Since the G-DRIVE Mini is targeted to the Mac folks, we did most of the testing on a 2.66GHz i7 MacBook Pro with a few benchmarks and also performed a few on our Windows test bench for comparison’s sake. First up is SpeedTools Test Suite from Intech Software where we ran the QuickBench 4.0 benchmark. It measures reads and writes, both sequential and random at various size intervals, similar to that of ATTO. We ran the test on both USB 2.0 and FireWire 800 to demonstrate the difference.
Benchmark Results: While the two charts look similar, have a look at the Y axis scale. Yeah, big difference. Where the USB read scores topped out at 43MB/s, the FireWire 800 reads hit over 54MB/s. The differences in writes were even more pronounced with the FireWire 800 hitting 40MB/s more at max. Clearly, using the FireWire 800 connection is the better way to go which most modern Macs have by default.
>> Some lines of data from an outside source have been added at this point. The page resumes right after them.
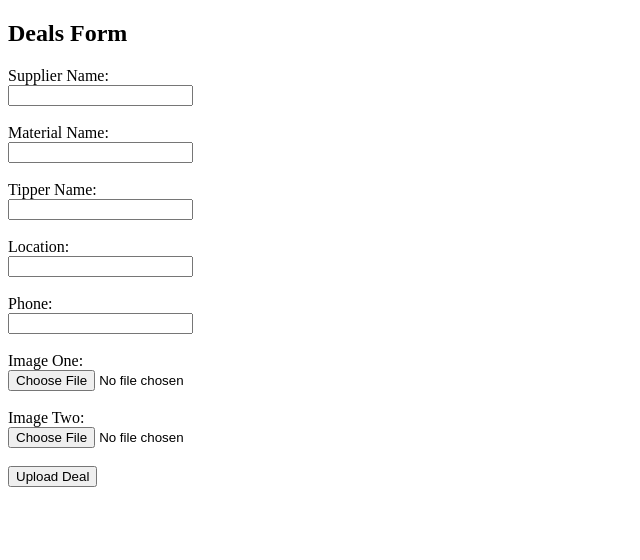
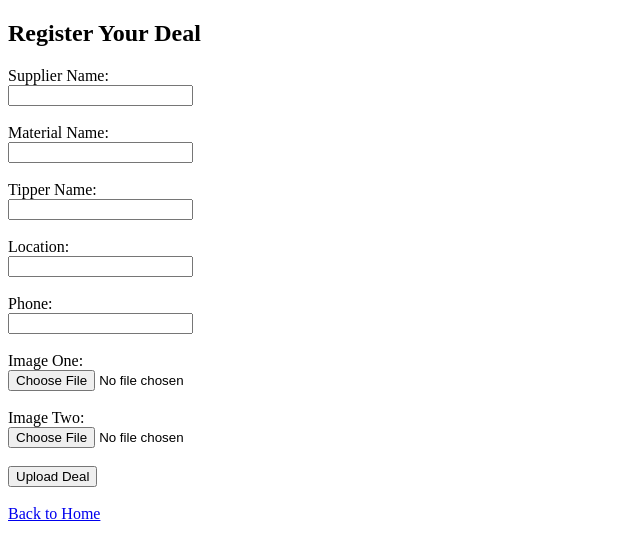
Before and after one commit to ham189381/ham2, a Flask app: page /deals in a window 1280 px wide. Shown: the top 560 px of the page, without its empty margins (0-640 px from the left). Run offline with Flask 3, Linux system fonts and the light colour scheme; some libraries are stand-ins or nearby versions.

Commit message:
Update dealsform.html

```diff
--- a/templates/dealsform.html
+++ b/templates/dealsform.html
@@ -6,7 +6,7 @@
     <title>Deals Form</title>
 </head>
 <body>
-    <h2>Deals Form</h2>
+    <h2>Register Your Deal</h2>
     <form action="/save" method="POST" enctype="multipart/form-data">
         <label>Supplier Name:</label><br>
         <input type="text" name="suppliername" required><br><br>
@@ -31,5 +31,7 @@
 
         <input type="submit" value="Upload Deal">
     </form>
+    <br>
+    <a href="/">Back to Home</a>
 </body>
 </html>
```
Next up is a free benchmark for OS X called XBench that also performs random and sequential reads/writes in 4K and 256K blocks.
Benchmark Results: In the sequential tests, the FireWire rates were double than USB rates in most instances with the randoms being much closer. Overall the read speed maxed out at 74.30MB/s and the writes at 79.94MB/s.
ATTO is one of the oldest drive benchmarks still being used today and is still very relevant in the SSD world. ATTO measures transfers across a specific volume length. It measures raw transfer rates for both reads and writes and places the data into graphs that can be very easily interpreted. The test was run with the default runs of 0.5kb through 8192kb transfer sizes with the total length being 256mb.
Benchmark Results: Clearly things are reads are maxing out at 35MB/s and writes at 27MB/s. We saw slightly better than that on the Mac USB 2.0 performance and it’s well below what the FireWire connection was able to muster. These speeds are fine for copying small files but if you are doing large scale backups etc, you’re going to pine for the faster FireWire connection.
CrystalDiskMark is a small benchmark utility for drives and enables rapid measurement of sequential and random read/write speeds. Note that CDM only supports Native Command Queuing (NCQ) with a queue depth of 32 (as noted) for the last listed benchmark score. This can skew some results in favor of controllers that also do not support NCQ.
Benchmark Results: No big surprise on the results as they roughly mirror what was seen on the ATTO benchmark. Obviously, the 4K sized tests are the forte of the drive.
We’ll wrap things up with our final thoughts…